Oil prices have fluctuated widely since they surged nearly $11 in a single session to a trading record above $139 a week ago.
Some investors believe prices could yet push higher. Analysts call oil's current wavering "range-trading," as traders await direction from a significant move in the dollar or change in supply and demand fundamentals.
"There is no driver out there to cause prices to break out of this range yet," said Victor Shum, an energy analyst with Purvin & Gertz in Singapore. "The overall market trend is still upward. There are still many supply side concerns that will continue to support prices at high levels."
A stronger dollar helped keep oil prices in check. The greenback gained against the euro after a Labor Department report showed consumer prices rose by the biggest increase since November, helping alleviate concerns that growing inflation could force shoppers to tighten their belts.
Investors who bought commodities such as oil to protect against inflation when the dollar was falling tend to sell when the greenback gains ground. Also, a stronger dollar makes oil more expensive to investors overseas.
Oil derivatives have also swung wildly, with gasoline punishing drivers at the pump.
"A pre-lunch sell-off yesterday on the NYMEX segued into a post-lunch shortcovering rally," said trader and analyst Stephen Schork in his daily Schork Report, noting that in the case of gasoline, "a 9.66 cent loss in the morning morphed into a 6.02 cent gain by the close."

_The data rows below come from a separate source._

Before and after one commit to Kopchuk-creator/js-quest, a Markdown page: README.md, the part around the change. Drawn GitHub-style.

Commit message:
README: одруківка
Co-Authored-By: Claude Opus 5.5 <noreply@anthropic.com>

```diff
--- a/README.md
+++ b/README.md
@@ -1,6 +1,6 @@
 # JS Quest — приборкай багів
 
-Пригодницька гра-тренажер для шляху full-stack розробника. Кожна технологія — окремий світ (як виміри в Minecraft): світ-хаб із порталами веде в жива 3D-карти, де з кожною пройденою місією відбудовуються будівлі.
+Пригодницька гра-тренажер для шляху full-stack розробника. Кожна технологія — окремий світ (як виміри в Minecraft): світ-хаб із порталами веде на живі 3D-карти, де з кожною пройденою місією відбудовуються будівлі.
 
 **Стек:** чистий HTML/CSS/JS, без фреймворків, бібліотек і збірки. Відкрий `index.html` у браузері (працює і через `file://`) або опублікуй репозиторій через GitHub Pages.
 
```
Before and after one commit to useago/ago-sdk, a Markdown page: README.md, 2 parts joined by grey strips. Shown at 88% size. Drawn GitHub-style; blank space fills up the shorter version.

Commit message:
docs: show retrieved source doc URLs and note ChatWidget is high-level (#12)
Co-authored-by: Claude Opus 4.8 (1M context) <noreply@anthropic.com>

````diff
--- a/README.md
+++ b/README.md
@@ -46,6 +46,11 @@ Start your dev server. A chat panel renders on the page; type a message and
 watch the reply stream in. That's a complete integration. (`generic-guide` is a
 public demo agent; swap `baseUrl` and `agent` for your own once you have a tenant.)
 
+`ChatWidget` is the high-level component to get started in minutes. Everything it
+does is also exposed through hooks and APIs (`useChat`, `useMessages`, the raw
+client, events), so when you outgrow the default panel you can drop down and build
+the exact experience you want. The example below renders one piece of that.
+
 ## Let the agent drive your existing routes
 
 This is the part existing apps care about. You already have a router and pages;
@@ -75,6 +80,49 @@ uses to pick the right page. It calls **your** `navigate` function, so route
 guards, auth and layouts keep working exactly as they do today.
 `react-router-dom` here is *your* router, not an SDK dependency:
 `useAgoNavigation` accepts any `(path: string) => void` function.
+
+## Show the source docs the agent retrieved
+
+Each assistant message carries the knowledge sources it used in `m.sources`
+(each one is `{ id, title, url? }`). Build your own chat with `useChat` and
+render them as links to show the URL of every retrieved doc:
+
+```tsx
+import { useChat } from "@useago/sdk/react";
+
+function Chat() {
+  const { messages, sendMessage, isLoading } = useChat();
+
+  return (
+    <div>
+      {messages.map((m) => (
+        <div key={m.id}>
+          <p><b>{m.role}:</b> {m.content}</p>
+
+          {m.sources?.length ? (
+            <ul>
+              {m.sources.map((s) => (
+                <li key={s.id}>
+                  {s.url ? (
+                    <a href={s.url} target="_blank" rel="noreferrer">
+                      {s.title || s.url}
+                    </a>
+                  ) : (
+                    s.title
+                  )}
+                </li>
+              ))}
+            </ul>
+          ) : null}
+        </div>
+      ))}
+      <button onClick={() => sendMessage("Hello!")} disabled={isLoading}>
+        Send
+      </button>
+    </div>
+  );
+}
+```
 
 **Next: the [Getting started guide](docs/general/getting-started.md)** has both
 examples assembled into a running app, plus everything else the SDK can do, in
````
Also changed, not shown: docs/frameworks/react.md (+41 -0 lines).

Gasoline futures traded at $3.4803, down by 4.57 cents over Thursday's close.
At the gas pump, the price for an average national price for a gallon of regular rose to a record $4.066 overnight, from $4.06 a day earlier, according to AAA and the Oil Price Information Service. Diesel also set a new record, rising 0.2 cent to $4.796 a gallon.
The pain from the high cost of fuel is by no means limited to the U.S., where gas and diesel remains far lower than in Europe and some parts of Asia.
Many developing countries, which typically have far lower household incomes, hold food and fuel prices lower through subsidies. But higher commodities costs are forcing some governments to increase those subsidized prices as well, sometimes sparking protests.
In Malaysia, more than 1,000 opposition supporters marched through Kuala Lumpur Friday to protest the government's decision last week to hike retail prices 41 percent to $3.30 a gallon.
U.N. Secretary-General Ban Ki-moon said soaring food and fuel costs could pose a threat to global stability.
"Unless we properly manage this issue, this could trigger a cascade of other challenges and crises affecting not just social and economic issues, but also political and security issues," Ban said following talks in London with British Prime Minister Gordon Brown.
In other Nymex trading, July heating oil futures slipped by 4.82 cents to $3.894 a gallon, and July natural gas futures dipped by more than 16 cents to $12.636 per 1,000 cubic feet.
In London, July Brent crude lost $1.34 to sell for $134.75 on the ICE Futures exchange.